Adapted From Webcomics
- The Order of the Stick has a board game that's basically a much simplified version of Dungeons & Dragons, filled to the brim with lampshade hangings. Of course even when simplified, it still takes a good hour to get through all the rules of the game and understanding how it all works. To help this he also includes a small comic to explain the basic gist of the game, and says if you don't feel like reading the manual, you can just wing it on stuff you don't get.
- For some laughs, read the rules for the "Melkor-Bradley" board game version of The Lord of the Rings. It's so awful it almost could be real.
- Parodied by MADtv in the sketch Grand Theft Auto: The Boardgame.

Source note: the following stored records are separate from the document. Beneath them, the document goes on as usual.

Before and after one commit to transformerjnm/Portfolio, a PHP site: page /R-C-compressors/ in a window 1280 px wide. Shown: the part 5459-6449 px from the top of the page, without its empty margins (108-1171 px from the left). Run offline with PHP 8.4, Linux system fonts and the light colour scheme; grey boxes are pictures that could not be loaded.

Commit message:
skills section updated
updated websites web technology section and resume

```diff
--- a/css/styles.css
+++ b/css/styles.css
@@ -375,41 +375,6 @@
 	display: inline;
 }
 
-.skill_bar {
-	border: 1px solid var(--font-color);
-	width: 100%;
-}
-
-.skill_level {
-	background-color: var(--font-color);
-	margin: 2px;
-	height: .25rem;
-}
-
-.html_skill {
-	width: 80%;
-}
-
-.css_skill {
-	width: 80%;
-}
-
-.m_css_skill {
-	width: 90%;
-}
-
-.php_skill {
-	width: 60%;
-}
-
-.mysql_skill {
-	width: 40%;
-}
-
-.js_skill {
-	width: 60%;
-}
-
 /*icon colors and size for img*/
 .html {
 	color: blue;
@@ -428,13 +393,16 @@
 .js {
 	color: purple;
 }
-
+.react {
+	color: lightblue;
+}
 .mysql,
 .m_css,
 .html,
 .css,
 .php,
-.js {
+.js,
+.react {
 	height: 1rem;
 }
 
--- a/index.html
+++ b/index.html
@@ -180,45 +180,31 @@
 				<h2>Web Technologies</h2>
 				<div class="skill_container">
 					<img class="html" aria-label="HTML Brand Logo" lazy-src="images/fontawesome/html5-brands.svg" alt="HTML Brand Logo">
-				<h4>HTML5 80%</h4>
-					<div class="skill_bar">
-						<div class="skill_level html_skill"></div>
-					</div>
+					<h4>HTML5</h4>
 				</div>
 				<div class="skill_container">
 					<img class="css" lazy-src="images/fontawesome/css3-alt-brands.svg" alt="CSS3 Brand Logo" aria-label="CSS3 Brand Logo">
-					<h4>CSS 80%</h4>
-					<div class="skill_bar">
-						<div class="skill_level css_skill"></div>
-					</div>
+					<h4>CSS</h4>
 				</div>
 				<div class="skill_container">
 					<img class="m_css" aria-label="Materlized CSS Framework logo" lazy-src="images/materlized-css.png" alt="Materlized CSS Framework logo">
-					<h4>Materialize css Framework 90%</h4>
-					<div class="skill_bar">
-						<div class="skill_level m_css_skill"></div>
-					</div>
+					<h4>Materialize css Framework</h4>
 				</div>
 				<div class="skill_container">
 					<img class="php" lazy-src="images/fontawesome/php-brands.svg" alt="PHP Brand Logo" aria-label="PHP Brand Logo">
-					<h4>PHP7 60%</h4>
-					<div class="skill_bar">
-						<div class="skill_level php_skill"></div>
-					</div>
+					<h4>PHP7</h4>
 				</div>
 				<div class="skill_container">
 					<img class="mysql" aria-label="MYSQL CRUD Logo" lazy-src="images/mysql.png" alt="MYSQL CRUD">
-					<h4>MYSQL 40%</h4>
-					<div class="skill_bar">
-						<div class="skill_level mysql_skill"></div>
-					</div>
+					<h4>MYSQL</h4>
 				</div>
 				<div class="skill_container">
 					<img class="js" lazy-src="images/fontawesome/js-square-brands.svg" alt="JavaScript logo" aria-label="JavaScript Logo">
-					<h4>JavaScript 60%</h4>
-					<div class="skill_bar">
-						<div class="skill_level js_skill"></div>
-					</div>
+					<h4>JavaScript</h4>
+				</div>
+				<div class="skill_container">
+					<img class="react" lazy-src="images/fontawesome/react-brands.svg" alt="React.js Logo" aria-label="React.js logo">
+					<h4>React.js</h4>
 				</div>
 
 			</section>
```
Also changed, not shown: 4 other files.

Misaimed Marketing at its finest: The game pieces are criminals such as drug kingpins and pimps, you can snort fake cocaine and get makeshift tattoos, and the game includes guns, drugs, and real cash for the family to fight over. Ironically, there was a real life board game based on Monopoly that was sort of like this: "Ghettopoly", set in an inner-city criminal neighbourhood. For obvious reasons, there was a public backlash and the game was discontinued.
- Parodied by College Humor with The Hunger Games: The Boardgame. The story about a publicly televised duel game in which teenagers have to kill each other until only one is left is now marketed towards love-crazed teen girls. (There is a fan-made non-collectible The Hunger Games card game which, while obviously a Munchkin reskin, isn't half bad.)